Although they existed more than a millennium apart, the great civilizations of New Kingdom Egypt (ca. 1548-1086 BCE) and Han dynasty China (206 BCE-220 CE) shared intriguing similarities. Both were centered around major, flood-prone rivers-the Nile and the Yellow River-and established complex hydraulic systems to manage their power. Both spread their territories across vast empires that were controlled through warfare and diplomacy and underwent periods of radical reform led by charismatic rulers-the "heretic king" Akhenaten and the vilified reformer Wang Mang. Universal justice was dispensed through courts, and each empire was administered by bureaucracies staffed by highly trained scribes who held special status. Egypt and China each developed elaborate conceptions of an afterlife world and created games of fate that facilitated access to these realms.

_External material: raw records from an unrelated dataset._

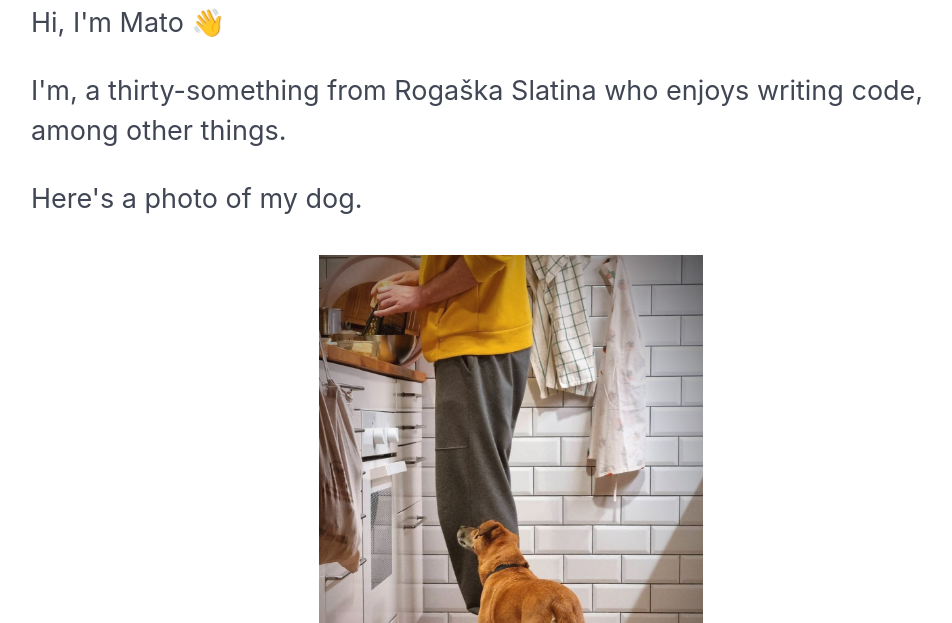
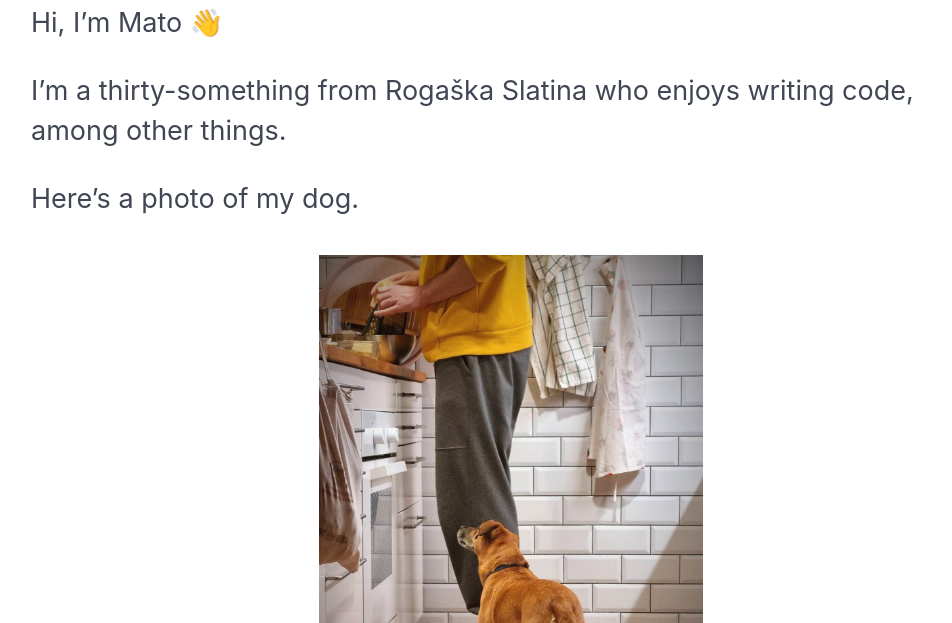
Before and after one commit to mzgajner/blog, an Eleventy site: page content/index.md in a window 1280 px wide. Shown: the part 177-800 px from the top of the page, without its empty margins (129-1081 px from the left). Built offline with nearby package versions, Linux system fonts and the light colour scheme; Eleventy itself is replaced by a stand-in of ours; files that its build step writes are made by us from their sources; no server answers.

Commit message:
Remove comma, fix apostrophes

```diff
--- a/content/index.md
+++ b/content/index.md
@@ -6,9 +6,9 @@ hide-title: true
 ---
 
 <div class="is-size-4-desktop is-size-4-tablet is-size-5-mobile">
-  <p>Hi, I'm Mato 👋
-  <p>I'm, a thirty-something from Rogaška Slatina who enjoys writing code, among other things.</p>
-  <p>Here's a photo of my dog.</p>
+  <p>Hi, I’m Mato 👋
+  <p>I’m a thirty-something from Rogaška Slatina who enjoys writing code, among other things.</p>
+  <p>Here’s a photo of my dog.</p>
 </div>
 
 <img class="portrait" src="/photo.jpg" alt="Small dog looking up at a man grating cheese.">
```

This groundbreaking volume offers an innovative comparison of these two civilizations. Through a combination of textual, art historical, and archaeological analyses, Ancient Egypt and Early China reveals shared structural traits of each civilization as well as distinctive features.